## GOAL OF THE EXERCISE
The whole listing below is to be copied exactly, with every picture left out.
◇ ◇ ◇ ◇
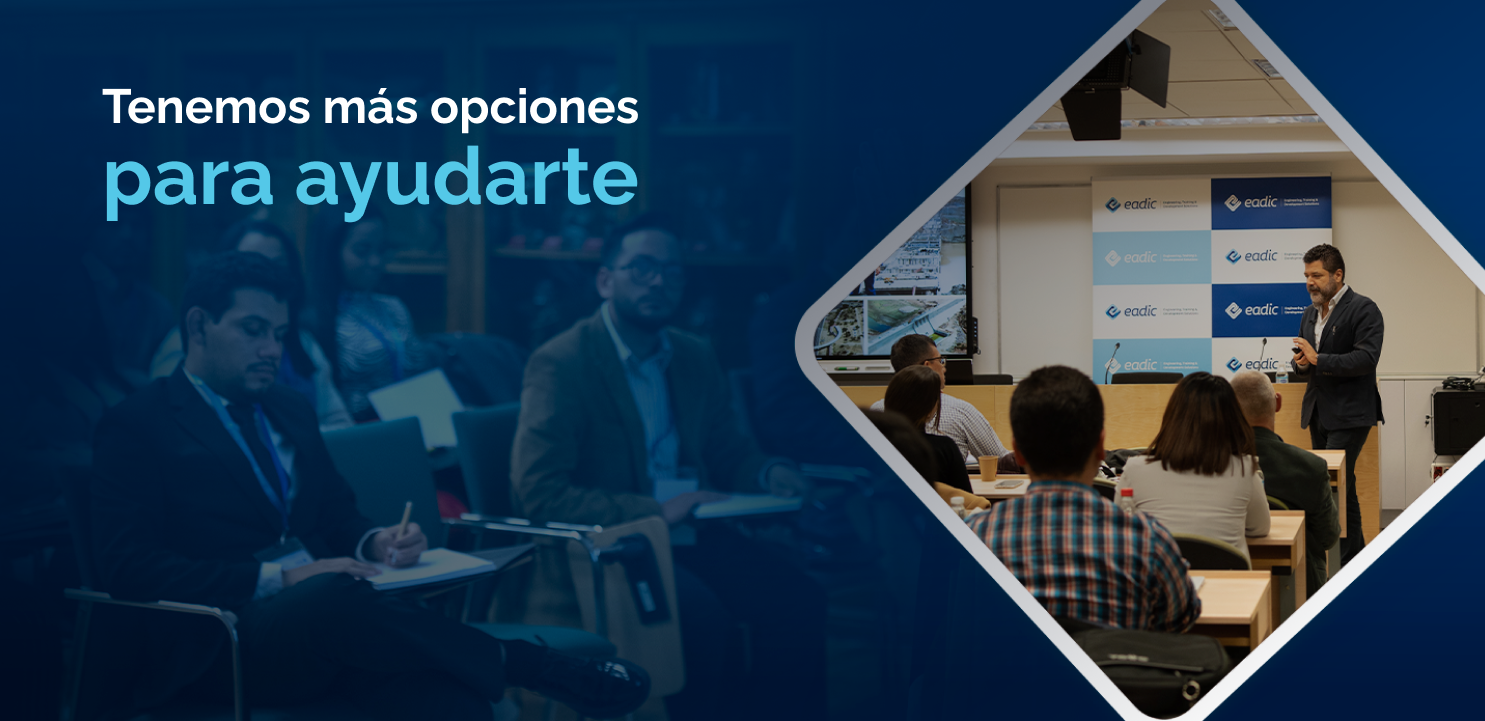
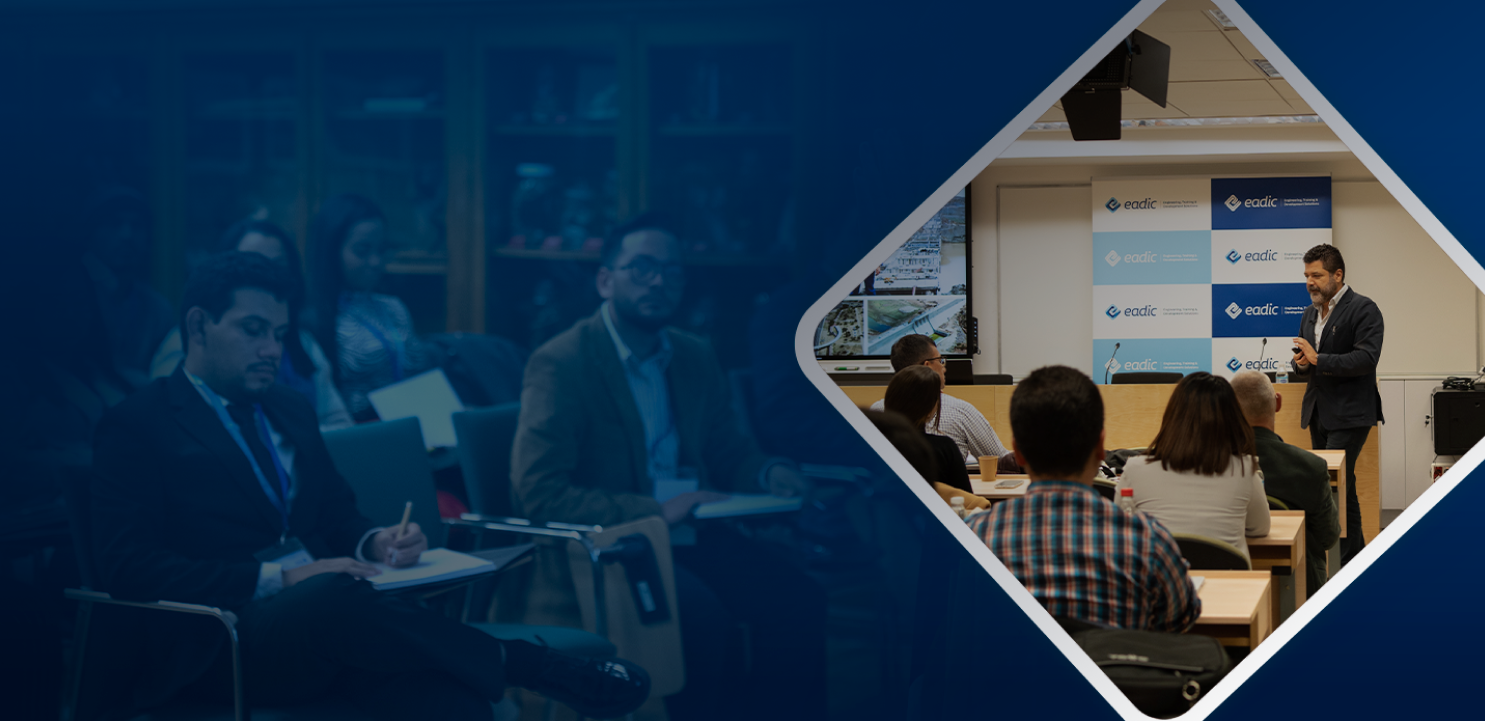
Creacion de envio de mails

Changed region(s): [[0.062, 0.1221, 0.4337, 0.3051]]

diff --git a/resources/views/oficina-vitual/index.blade.php b/resources/views/oficina-vitual/index.blade.php
@@ -18,7 +18,7 @@
                                     <img src="{{ asset("img/icons/computer_icon.png") }}" width="40%" alt="secondary_banner">
                                 </div>
                                 <div class="start-meet-btn text-center">
-                                    <a target="_BLANK" href="{{ route('zoom-meet') }}"
+                                    <a  href="{{ route('zoom-meet') }}"
                                         class="btn btn-primary start-meet">Iniciar Reunión</a>
                                 </div>
                             </div>
@@ -59,7 +59,30 @@
             <div class="row" style="margin:0 -2.8% 0 -3.5%">
                 <div class="col-lg-12">
                     <div class="secondary-banner">
-                        <img src="{{ asset("img/fourth_banner.png") }}" alt="main_banner" width="100%" height="450">
+                        <div class="row">
+                            <div class="col-12">
+                                <h4>Tenemos más opciones</h4>
+                                <h1>para ayudarte</h1>
+                            </div>
+                        </div>
+                        <div class="row pt-4">
+                            <div class="col-8">
+                                <div class="row text-center">
+                                    <div class="col-sm-4">
+                                        <img class="factura" src="{{ asset("img/icons/factura.png") }}" alt="factura">
+                                        <div class="btn-links">
+                                            <a class="btn factura-btn" target="_BLANK" href="https://soporte.eadic.biz/">Crear un ticket</a>
+                                        </div>
+                                    </div>
+                                    <div class="col-sm-4">
+                                        <img class="conversacion" src="{{ asset("img/icons/conversacion.png") }}" alt="conversacion">
+                                        <div class="btn-links">
+                                            <a class="btn factura-btn" href="{{ route('zoom-meet') }}">Preguntas frecuentes</a>
+                                        </div>
+                                    </div>
+                                </div>
+                            </div>
+                        </div>
                     </div>
                 </div>
             </div>
@@ -111,5 +134,42 @@
         border-radius: 10px;
         padding: 2% 10% 2% 10%;
     }
+
+    .secondary-banner{
+        background-image: url({{ asset("img/fourth_banner.png") }});
+        background-size: 100%;
+        background-repeat: no-repeat;
+        padding: 8% 4% 8% 8%;
+
+    }
+    .secondary-banner h1{
+        letter-spacing: 1.5px;
+        color:#00b7eb;
+        font-size: 3.2rem;
+        font-weight: 800
+    }
+    .secondary-banner h4{
+        letter-spacing: 1.5px;
+        color: #FFFFFF;
+        font-size: 1.9rem;
+        font-weight: 700
+    }
+
+    .factura, .conversacion{
+        width: 70%;
+        max-width: 100%;
+    }
+
+    .btn-links{
+        padding: 10% 0 0 0
+    }
+    .factura-btn{
+        background-color: #FFFFFF;
+        border-radius: 10px;
+        font-size: auto;
+        letter-spacing: 1%;
+        font-weight: 700
+    }
+
 </style>
 @stop

diff --git a/app/Mail/OsticketNotification.php b/app/Mail/OsticketNotification.php
@@ -1,0 +1,37 @@
+<?php
+
+namespace App\Mail;
+
+use Illuminate\Bus\Queueable;
+use Illuminate\Contracts\Queue\ShouldQueue;
+use Illuminate\Mail\Mailable;
+use Illuminate\Queue\SerializesModels;
+
+class OsticketNotification extends Mailable
+{
+    use Queueable, SerializesModels;
+
+    public $request;
+
+    /**
+     * Create a new message instance.
+     *
+     * @return void
+     */
+    public function __construct($request)
+    {
+        return $this->request = $request;
+    }
+
+    /**
+     * Build the message.
+     *
+     * @return $this
+     */
+    public function build()
+    {
+        return $this->view('oficina-vitual.confirmacion', [
+            'request' => $this->request
+        ]);
+    }
+}

diff --git a/config/mail.php b/config/mail.php
@@ -36,11 +36,11 @@ return [
     'mailers' => [
         'smtp' => [
             'transport' => 'smtp',
-            'host' => env('MAIL_HOST', 'smtp.mailgun.org'),
-            'port' => env('MAIL_PORT', 587),
+            'host' => env('MAIL_HOST', 'smtp.eadic.org'),
+            'port' => env('MAIL_PORT', 25),
             'encryption' => env('MAIL_ENCRYPTION', 'tls'),
-            'username' => env('MAIL_USERNAME'),
-            'password' => env('MAIL_PASSWORD'),
+            'username' => env('MAIL_USERNAME', 'portalalumno@eadic.org'),
+            'password' => env('MAIL_PASSWORD', 'Eadic*0999'),
             'timeout' => null,
             'auth_mode' => null,
         ],

diff --git a/app/Http/Controllers/OficinaVirtualController.php b/app/Http/Controllers/OficinaVirtualController.php
@@ -4,7 +4,9 @@ namespace App\Http\Controllers;
 
 use App\Http\Requests\CitaTelefonicaRequest;
 use App\Http\Requests\OficinaVirtualRequest;
+use App\Mail\OsticketNotification;
 use Illuminate\Http\Request;
+use Illuminate\Support\Facades\Mail;
 
 class OficinaVirtualController extends Controller
 {
@@ -20,7 +22,8 @@ class OficinaVirtualController extends Controller
 
     public function agendarCita(CitaTelefonicaRequest $request)
     {
-        return $request;
+        $osticket = Mail::to('apoyomaster@eadic.es')->send(new OsticketNotification($request));
+        return view('oficina-vitual.cita-telefonica');
     }
 
     public function zoomMeet(Type $var = null)

diff --git a/resources/views/oficina-vitual/confirmacion.blade.php b/resources/views/oficina-vitual/confirmacion.blade.php
@@ -1,0 +1,17 @@
+<!DOCTYPE html>
+<html lang="en">
+<head>
+    <meta charset="UTF-8">
+    <meta name="viewport" content="width=device-width, initial-scale=1.0">
+    <meta http-equiv="X-UA-Compatible" content="ie=edge">
+    <title>Document</title>
+</head>
+<body>
+    <h1>Email enviado a Osticket</h1>
+    <h3>Dastos que se envian a Osticket</h3>
+    Nombre : {{ $request->name }} {{ $request->last_name }}<br>
+    Telefono : {{ $request->telefono }}<br>
+    Motivo de Llamada : {{ $request->motivo_llamada }}<br>
+    horario : {{ $request->horario }}
+</body>
+</html>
◇ ◇ ◇ ◇
## ANSWER SECTION
Creacion de envio de mails

Changed region(s): [[0.062, 0.1221, 0.4337, 0.3051]]

diff --git a/resources/views/oficina-vitual/index.blade.php b/resources/views/oficina-vitual/index.blade.php
@@ -18,7 +18,7 @@
                                     <img src="{{ asset("img/icons/computer_icon.png") }}" width="40%" alt="secondary_banner">
                                 </div>
                                 <div class="start-meet-btn text-center">
-                                    <a target="_BLANK" href="{{ route('zoom-meet') }}"
+                                    <a  href="{{ route('zoom-meet') }}"
                                         class="btn btn-primary start-meet">Iniciar Reunión</a>
                                 </div>
                             </div>
@@ -59,7 +59,30 @@
             <div class="row" style="margin:0 -2.8% 0 -3.5%">
                 <div class="col-lg-12">
                     <div class="secondary-banner">
-                        <img src="{{ asset("img/fourth_banner.png") }}" alt="main_banner" width="100%" height="450">
+                        <div class="row">
+                            <div class="col-12">
+                                <h4>Tenemos más opciones</h4>
+                                <h1>para ayudarte</h1>
+                            </div>
+                        </div>
+                        <div class="row pt-4">
+                            <div class="col-8">
+                                <div class="row text-center">
+                                    <div class="col-sm-4">
+                                        <img class="factura" src="{{ asset("img/icons/factura.png") }}" alt="factura">
+                                        <div class="btn-links">
+                                            <a class="btn factura-btn" target="_BLANK" href="https://soporte.eadic.biz/">Crear un ticket</a>
+                                        </div>
+                                    </div>
+                                    <div class="col-sm-4">
+                                        <img class="conversacion" src="{{ asset("img/icons/conversacion.png") }}" alt="conversacion">
+                                        <div class="btn-links">
+                                            <a class="btn factura-btn" href="{{ route('zoom-meet') }}">Preguntas frecuentes</a>
+                                        </div>
+                                    </div>
+                                </div>
+                            </div>
+                        </div>
                     </div>
                 </div>
             </div>
@@ -111,5 +134,42 @@
         border-radius: 10px;
         padding: 2% 10% 2% 10%;
     }
+
+    .secondary-banner{
+        background-image: url({{ asset("img/fourth_banner.png") }});
+        background-size: 100%;
+        background-repeat: no-repeat;
+        padding: 8% 4% 8% 8%;
+
+    }
+    .secondary-banner h1{
+        letter-spacing: 1.5px;
+        color:#00b7eb;
+        font-size: 3.2rem;
+        font-weight: 800
+    }
+    .secondary-banner h4{
+        letter-spacing: 1.5px;
+        color: #FFFFFF;
+        font-size: 1.9rem;
+        font-weight: 700
+    }
+
+    .factura, .conversacion{
+        width: 70%;
+        max-width: 100%;
+    }
+
+    .btn-links{
+        padding: 10% 0 0 0
+    }
+    .factura-btn{
+        background-color: #FFFFFF;
+        border-radius: 10px;
+        font-size: auto;
+        letter-spacing: 1%;
+        font-weight: 700
+    }
+
 </style>
 @stop

diff --git a/app/Mail/OsticketNotification.php b/app/Mail/OsticketNotification.php
@@ -1,0 +1,37 @@
+<?php
+
+namespace App\Mail;
+
+use Illuminate\Bus\Queueable;
+use Illuminate\Contracts\Queue\ShouldQueue;
+use Illuminate\Mail\Mailable;
+use Illuminate\Queue\SerializesModels;
+
+class OsticketNotification extends Mailable
+{
+    use Queueable, SerializesModels;
+
+    public $request;
+
+    /**
+     * Create a new message instance.
+     *
+     * @return void
+     */
+    public function __construct($request)
+    {
+        return $this->request = $request;
+    }
+
+    /**
+     * Build the message.
+     *
+     * @return $this
+     */
+    public function build()
+    {
+        return $this->view('oficina-vitual.confirmacion', [
+            'request' => $this->request
+        ]);
+    }
+}

diff --git a/config/mail.php b/config/mail.php
@@ -36,11 +36,11 @@ return [
     'mailers' => [
         'smtp' => [
             'transport' => 'smtp',
-            'host' => env('MAIL_HOST', 'smtp.mailgun.org'),
-            'port' => env('MAIL_PORT', 587),
+            'host' => env('MAIL_HOST', 'smtp.eadic.org'),
+            'port' => env('MAIL_PORT', 25),
             'encryption' => env('MAIL_ENCRYPTION', 'tls'),
-            'username' => env('MAIL_USERNAME'),
-            'password' => env('MAIL_PASSWORD'),
+            'username' => env('MAIL_USERNAME', 'portalalumno@eadic.org'),
+            'password' => env('MAIL_PASSWORD', 'Eadic*0999'),
             'timeout' => null,
             'auth_mode' => null,
         ],

diff --git a/app/Http/Controllers/OficinaVirtualController.php b/app/Http/Controllers/OficinaVirtualController.php
@@ -4,7 +4,9 @@ namespace App\Http\Controllers;
 
 use App\Http\Requests\CitaTelefonicaRequest;
 use App\Http\Requests\OficinaVirtualRequest;
+use App\Mail\OsticketNotification;
 use Illuminate\Http\Request;
+use Illuminate\Support\Facades\Mail;
 
 class OficinaVirtualController extends Controller
 {
@@ -20,7 +22,8 @@ class OficinaVirtualController extends Controller
 
     public function agendarCita(CitaTelefonicaRequest $request)
     {
-        return $request;
+        $osticket = Mail::to('apoyomaster@eadic.es')->send(new OsticketNotification($request));
+        return view('oficina-vitual.cita-telefonica');
     }
 
     public function zoomMeet(Type $var = null)

diff --git a/resources/views/oficina-vitual/confirmacion.blade.php b/resources/views/oficina-vitual/confirmacion.blade.php
@@ -1,0 +1,17 @@
+<!DOCTYPE html>
+<html lang="en">
+<head>
+    <meta charset="UTF-8">
+    <meta name="viewport" content="width=device-width, initial-scale=1.0">
+    <meta http-equiv="X-UA-Compatible" content="ie=edge">
+    <title>Document</title>
+</head>
+<body>
+    <h1>Email enviado a Osticket</h1>
+    <h3>Dastos que se envian a Osticket</h3>
+    Nombre : {{ $request->name }} {{ $request->last_name }}<br>
+    Telefono : {{ $request->telefono }}<br>
+    Motivo de Llamada : {{ $request->motivo_llamada }}<br>
+    horario : {{ $request->horario }}
+</body>
+</html>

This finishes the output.